#### Data
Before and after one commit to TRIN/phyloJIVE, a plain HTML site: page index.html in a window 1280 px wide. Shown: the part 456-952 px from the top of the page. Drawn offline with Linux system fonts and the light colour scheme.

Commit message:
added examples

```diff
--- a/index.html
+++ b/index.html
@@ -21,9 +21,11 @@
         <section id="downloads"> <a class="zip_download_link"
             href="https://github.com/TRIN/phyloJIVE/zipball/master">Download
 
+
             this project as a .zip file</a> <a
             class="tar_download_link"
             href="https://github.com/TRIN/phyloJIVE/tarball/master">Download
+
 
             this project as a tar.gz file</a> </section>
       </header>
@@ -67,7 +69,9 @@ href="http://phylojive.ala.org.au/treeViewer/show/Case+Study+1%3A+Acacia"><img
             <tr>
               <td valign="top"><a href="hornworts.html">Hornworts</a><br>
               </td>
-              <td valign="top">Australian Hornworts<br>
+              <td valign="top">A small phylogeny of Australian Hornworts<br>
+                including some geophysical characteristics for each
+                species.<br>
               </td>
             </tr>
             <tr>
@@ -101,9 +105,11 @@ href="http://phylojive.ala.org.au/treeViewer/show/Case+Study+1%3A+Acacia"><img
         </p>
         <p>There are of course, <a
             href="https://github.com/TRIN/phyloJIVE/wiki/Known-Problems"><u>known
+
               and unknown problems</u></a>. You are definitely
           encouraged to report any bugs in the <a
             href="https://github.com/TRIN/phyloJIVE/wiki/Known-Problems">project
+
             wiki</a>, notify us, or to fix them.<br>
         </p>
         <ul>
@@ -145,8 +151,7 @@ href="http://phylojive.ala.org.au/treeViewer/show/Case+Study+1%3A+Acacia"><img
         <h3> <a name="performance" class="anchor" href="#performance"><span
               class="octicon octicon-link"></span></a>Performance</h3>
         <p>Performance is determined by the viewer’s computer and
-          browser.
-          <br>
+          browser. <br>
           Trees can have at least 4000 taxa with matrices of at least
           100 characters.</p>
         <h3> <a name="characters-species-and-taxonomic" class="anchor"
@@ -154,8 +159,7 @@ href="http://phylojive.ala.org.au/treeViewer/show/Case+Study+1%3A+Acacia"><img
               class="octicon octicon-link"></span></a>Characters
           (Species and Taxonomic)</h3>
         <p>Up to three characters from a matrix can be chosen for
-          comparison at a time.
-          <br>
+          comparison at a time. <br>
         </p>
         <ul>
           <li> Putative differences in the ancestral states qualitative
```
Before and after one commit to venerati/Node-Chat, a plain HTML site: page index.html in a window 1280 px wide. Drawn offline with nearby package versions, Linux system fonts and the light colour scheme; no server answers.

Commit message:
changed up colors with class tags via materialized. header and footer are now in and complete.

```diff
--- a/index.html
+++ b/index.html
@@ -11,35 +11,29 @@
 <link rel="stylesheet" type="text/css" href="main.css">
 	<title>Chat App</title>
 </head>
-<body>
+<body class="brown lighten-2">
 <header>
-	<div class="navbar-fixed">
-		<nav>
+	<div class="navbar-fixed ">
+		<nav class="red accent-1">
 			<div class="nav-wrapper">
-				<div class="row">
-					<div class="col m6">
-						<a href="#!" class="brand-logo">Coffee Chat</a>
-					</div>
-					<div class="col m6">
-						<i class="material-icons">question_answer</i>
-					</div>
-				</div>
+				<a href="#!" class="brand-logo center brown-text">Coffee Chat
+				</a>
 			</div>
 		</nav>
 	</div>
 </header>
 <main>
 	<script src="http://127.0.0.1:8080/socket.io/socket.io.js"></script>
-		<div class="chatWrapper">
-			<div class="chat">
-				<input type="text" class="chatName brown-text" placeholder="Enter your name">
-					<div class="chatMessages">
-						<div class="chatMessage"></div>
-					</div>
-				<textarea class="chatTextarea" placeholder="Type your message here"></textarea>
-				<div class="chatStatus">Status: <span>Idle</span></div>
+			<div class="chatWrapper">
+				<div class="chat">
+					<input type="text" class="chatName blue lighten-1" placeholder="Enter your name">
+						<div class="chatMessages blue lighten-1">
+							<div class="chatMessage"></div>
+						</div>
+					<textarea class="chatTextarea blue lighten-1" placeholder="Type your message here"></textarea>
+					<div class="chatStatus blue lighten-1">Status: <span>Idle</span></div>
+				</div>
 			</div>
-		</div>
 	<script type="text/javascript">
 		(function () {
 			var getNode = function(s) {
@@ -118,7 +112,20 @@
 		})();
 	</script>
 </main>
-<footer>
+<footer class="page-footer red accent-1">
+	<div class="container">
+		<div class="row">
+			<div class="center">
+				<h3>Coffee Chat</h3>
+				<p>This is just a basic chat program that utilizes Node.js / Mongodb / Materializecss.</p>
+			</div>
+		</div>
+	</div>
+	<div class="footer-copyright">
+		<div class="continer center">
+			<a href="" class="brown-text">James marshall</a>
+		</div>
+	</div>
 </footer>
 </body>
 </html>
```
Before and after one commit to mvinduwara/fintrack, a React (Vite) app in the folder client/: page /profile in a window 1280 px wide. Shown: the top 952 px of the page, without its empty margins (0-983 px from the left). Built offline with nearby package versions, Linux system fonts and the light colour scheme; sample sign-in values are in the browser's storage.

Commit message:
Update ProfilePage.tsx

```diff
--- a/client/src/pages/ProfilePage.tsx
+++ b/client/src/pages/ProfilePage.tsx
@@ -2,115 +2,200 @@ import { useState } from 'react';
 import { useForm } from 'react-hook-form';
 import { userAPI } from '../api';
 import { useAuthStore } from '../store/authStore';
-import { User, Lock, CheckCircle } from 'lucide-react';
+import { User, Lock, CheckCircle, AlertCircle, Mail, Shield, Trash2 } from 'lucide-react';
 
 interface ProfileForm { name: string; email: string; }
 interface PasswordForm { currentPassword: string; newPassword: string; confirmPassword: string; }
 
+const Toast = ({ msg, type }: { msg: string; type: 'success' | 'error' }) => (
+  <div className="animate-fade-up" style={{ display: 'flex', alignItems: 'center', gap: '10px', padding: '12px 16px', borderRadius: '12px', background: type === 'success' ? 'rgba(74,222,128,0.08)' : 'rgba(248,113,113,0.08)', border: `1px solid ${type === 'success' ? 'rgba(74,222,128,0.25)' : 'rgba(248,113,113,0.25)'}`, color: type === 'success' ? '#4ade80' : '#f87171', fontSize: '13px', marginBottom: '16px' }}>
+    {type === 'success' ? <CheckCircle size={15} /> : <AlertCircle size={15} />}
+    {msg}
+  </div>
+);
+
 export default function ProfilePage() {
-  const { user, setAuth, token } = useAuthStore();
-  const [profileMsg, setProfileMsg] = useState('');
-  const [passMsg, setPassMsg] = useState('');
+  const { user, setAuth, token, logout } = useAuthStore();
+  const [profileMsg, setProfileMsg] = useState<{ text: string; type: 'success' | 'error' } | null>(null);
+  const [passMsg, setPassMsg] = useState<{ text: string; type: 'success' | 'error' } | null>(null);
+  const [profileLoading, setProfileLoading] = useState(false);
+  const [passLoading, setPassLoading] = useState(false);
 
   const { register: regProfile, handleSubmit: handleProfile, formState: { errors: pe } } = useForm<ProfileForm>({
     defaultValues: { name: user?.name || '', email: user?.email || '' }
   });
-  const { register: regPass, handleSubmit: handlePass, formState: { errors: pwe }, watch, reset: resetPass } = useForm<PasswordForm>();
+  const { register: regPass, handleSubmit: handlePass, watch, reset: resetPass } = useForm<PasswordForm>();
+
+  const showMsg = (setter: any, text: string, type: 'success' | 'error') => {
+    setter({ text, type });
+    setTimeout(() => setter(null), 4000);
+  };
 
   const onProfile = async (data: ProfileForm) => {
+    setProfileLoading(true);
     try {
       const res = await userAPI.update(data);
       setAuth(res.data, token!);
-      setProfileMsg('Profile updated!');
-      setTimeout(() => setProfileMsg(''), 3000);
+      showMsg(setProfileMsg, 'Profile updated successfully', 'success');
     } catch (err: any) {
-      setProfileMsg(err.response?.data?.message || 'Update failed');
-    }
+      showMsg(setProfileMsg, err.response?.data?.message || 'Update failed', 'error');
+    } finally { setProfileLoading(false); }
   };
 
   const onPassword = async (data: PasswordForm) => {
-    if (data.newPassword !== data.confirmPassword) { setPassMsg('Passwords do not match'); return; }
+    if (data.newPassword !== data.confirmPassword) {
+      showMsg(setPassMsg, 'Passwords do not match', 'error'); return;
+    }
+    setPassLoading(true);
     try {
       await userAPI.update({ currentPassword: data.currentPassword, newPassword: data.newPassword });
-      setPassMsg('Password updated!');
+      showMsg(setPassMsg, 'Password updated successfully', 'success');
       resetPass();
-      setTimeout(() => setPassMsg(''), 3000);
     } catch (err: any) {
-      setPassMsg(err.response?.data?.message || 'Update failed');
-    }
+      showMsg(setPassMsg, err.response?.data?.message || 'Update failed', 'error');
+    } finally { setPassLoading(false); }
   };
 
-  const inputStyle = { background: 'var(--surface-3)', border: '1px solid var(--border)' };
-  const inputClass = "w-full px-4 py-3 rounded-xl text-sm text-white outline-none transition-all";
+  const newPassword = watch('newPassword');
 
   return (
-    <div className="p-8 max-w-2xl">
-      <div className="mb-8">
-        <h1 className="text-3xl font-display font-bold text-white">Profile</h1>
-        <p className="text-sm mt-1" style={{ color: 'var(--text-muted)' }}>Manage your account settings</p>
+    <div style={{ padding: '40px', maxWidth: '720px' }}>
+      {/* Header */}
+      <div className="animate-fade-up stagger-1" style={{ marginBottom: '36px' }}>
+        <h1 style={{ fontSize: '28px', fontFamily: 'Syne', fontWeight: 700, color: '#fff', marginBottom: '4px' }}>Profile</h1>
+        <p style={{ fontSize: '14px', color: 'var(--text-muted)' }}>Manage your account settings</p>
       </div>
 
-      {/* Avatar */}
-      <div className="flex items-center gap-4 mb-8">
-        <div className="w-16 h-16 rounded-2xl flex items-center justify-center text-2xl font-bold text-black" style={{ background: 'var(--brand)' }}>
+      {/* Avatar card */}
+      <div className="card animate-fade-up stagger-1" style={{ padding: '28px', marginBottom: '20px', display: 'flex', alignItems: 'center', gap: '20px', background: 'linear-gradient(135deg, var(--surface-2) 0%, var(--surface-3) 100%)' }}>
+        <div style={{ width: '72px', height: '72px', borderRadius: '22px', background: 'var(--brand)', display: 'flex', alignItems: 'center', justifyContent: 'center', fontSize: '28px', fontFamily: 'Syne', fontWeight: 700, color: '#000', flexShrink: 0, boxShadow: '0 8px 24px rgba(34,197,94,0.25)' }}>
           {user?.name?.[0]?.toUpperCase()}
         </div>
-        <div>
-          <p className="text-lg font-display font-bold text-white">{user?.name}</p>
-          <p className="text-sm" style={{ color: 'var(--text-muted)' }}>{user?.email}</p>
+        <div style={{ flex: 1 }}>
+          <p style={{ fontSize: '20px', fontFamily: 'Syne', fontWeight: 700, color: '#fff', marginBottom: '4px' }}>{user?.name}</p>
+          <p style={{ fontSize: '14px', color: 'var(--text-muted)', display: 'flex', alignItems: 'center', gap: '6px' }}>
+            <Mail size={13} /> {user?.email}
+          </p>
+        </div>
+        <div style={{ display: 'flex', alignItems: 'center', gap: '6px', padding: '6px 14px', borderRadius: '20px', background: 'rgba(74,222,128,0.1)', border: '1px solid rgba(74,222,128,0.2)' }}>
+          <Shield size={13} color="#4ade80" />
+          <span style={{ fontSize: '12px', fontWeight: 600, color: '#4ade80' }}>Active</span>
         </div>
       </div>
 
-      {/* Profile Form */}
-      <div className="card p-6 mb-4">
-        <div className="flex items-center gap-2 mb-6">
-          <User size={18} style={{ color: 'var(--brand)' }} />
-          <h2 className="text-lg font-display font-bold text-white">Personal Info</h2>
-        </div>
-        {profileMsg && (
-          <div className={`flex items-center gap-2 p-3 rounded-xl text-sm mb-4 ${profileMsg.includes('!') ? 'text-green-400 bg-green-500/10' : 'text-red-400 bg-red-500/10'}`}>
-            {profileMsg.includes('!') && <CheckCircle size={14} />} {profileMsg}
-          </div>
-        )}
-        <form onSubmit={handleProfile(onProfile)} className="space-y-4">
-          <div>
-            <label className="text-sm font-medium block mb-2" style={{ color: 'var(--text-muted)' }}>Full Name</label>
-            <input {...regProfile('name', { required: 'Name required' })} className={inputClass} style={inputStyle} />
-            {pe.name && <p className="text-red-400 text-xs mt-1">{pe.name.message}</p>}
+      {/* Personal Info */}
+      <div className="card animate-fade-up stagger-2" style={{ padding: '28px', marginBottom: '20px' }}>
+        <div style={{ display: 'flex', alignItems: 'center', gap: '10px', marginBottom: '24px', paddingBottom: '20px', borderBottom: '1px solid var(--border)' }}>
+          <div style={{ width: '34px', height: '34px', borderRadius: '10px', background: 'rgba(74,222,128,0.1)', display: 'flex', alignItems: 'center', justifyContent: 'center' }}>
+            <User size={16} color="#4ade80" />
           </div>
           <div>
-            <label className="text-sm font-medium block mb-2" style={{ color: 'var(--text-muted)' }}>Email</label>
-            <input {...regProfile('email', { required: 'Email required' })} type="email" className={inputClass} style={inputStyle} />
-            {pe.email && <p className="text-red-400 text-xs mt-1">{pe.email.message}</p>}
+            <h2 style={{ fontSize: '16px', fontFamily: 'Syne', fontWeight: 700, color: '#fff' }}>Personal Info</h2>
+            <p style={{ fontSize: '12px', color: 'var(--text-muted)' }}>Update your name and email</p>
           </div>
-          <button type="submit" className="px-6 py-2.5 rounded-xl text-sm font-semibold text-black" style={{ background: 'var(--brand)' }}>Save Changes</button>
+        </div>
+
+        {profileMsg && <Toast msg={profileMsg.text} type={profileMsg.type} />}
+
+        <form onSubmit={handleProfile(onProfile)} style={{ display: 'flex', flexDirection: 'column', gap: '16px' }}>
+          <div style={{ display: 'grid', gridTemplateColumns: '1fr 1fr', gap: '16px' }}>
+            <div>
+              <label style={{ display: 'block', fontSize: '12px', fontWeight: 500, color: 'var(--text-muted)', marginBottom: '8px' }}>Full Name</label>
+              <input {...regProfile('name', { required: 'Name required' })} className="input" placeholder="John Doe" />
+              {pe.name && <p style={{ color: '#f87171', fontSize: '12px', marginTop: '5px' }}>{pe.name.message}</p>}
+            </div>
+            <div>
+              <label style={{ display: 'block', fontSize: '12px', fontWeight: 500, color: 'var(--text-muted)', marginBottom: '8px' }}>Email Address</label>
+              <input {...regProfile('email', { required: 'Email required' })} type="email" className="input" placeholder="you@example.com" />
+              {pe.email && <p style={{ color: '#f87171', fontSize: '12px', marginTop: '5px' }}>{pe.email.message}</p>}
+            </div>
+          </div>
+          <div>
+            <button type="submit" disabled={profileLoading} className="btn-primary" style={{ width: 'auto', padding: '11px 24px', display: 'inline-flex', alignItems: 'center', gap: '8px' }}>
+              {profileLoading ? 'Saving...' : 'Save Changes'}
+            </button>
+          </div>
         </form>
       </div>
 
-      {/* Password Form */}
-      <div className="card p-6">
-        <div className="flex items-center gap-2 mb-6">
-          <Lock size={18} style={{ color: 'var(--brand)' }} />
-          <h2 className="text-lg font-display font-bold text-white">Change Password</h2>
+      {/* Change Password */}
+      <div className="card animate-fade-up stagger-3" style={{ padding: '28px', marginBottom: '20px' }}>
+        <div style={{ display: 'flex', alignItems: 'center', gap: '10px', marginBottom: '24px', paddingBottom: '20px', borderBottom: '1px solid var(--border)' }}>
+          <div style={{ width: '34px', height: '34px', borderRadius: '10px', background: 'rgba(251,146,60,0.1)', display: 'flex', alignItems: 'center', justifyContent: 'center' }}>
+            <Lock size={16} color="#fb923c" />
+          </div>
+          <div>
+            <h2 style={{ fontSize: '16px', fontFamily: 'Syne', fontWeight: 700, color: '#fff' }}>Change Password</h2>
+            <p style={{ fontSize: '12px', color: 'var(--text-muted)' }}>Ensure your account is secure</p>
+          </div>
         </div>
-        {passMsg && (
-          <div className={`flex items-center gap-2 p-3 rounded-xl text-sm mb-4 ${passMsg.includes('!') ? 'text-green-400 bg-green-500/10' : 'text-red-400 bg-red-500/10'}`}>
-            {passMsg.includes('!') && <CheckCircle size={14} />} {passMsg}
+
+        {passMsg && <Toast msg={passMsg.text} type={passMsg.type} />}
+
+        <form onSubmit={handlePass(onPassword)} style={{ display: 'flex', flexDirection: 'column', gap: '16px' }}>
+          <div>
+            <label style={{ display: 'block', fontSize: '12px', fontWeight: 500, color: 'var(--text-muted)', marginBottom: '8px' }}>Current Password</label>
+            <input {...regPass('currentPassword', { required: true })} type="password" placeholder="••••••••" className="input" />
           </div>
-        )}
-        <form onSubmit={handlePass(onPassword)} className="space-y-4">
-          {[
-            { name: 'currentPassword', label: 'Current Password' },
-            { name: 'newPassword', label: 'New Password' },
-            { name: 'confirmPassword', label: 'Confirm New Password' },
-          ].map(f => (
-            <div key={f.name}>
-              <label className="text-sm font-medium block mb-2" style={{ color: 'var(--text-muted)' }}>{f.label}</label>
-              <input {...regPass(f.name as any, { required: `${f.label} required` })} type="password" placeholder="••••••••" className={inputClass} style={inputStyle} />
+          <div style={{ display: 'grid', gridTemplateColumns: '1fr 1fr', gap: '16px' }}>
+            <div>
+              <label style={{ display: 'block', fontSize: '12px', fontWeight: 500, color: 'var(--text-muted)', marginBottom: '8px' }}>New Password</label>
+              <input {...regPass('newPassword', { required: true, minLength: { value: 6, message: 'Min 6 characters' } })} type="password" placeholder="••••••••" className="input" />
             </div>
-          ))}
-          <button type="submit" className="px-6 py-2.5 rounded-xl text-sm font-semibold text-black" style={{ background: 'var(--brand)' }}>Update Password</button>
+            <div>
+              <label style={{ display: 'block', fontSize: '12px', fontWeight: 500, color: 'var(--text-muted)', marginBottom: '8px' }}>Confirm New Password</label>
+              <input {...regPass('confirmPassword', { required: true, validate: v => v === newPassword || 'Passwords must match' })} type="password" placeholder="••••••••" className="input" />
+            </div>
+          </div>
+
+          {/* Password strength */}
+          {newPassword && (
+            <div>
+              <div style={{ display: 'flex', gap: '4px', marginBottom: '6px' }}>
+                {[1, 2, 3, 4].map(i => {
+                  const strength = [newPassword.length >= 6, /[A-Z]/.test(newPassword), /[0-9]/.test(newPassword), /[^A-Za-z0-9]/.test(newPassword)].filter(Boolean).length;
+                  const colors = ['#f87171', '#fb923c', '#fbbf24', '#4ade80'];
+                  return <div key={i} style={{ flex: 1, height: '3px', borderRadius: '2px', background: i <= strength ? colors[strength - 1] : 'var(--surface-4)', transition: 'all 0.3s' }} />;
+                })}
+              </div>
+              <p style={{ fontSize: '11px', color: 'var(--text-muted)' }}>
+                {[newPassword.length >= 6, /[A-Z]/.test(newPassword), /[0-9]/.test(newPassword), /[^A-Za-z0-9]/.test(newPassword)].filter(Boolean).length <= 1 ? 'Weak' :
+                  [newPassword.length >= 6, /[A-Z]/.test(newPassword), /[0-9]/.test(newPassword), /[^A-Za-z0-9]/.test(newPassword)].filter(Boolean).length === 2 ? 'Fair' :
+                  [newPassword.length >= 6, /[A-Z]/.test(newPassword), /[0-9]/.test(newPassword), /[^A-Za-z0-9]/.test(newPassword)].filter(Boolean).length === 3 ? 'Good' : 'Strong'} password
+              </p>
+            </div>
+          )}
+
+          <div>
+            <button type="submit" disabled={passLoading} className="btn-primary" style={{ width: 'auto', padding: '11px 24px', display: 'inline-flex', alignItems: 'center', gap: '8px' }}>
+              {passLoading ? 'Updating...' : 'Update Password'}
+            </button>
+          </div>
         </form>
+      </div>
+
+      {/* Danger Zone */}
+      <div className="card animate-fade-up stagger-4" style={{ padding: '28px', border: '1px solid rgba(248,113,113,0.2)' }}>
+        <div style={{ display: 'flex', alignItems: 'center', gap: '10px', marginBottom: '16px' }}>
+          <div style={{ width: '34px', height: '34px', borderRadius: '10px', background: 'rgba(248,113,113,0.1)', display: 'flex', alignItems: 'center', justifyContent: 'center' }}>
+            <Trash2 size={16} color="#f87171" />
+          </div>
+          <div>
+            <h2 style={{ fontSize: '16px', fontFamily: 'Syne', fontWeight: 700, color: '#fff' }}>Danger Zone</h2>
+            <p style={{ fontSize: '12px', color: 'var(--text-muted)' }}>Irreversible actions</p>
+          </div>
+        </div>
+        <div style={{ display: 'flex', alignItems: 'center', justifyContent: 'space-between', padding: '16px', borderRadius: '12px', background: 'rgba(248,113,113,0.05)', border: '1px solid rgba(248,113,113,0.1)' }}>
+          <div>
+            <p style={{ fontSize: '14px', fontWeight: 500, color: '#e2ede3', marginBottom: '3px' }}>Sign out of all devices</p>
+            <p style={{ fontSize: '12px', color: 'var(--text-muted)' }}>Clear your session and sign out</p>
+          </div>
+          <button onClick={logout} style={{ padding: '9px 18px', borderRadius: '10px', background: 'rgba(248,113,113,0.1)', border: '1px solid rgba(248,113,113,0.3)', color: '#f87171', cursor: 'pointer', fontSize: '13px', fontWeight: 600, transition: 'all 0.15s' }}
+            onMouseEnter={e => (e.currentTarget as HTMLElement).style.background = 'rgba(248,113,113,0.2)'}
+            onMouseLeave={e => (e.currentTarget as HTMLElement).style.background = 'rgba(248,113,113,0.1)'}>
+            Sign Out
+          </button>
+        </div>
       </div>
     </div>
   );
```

#### What you need to do
The word "Toast" may appear in several lines of the data; copy every line where it does.

#### Expected answer
+const Toast = ({ msg, type }: { msg: string; type: 'success' | 'error' }) => (
+        {profileMsg && <Toast msg={profileMsg.text} type={profileMsg.type} />}
+        {passMsg && <Toast msg={passMsg.text} type={passMsg.type} />}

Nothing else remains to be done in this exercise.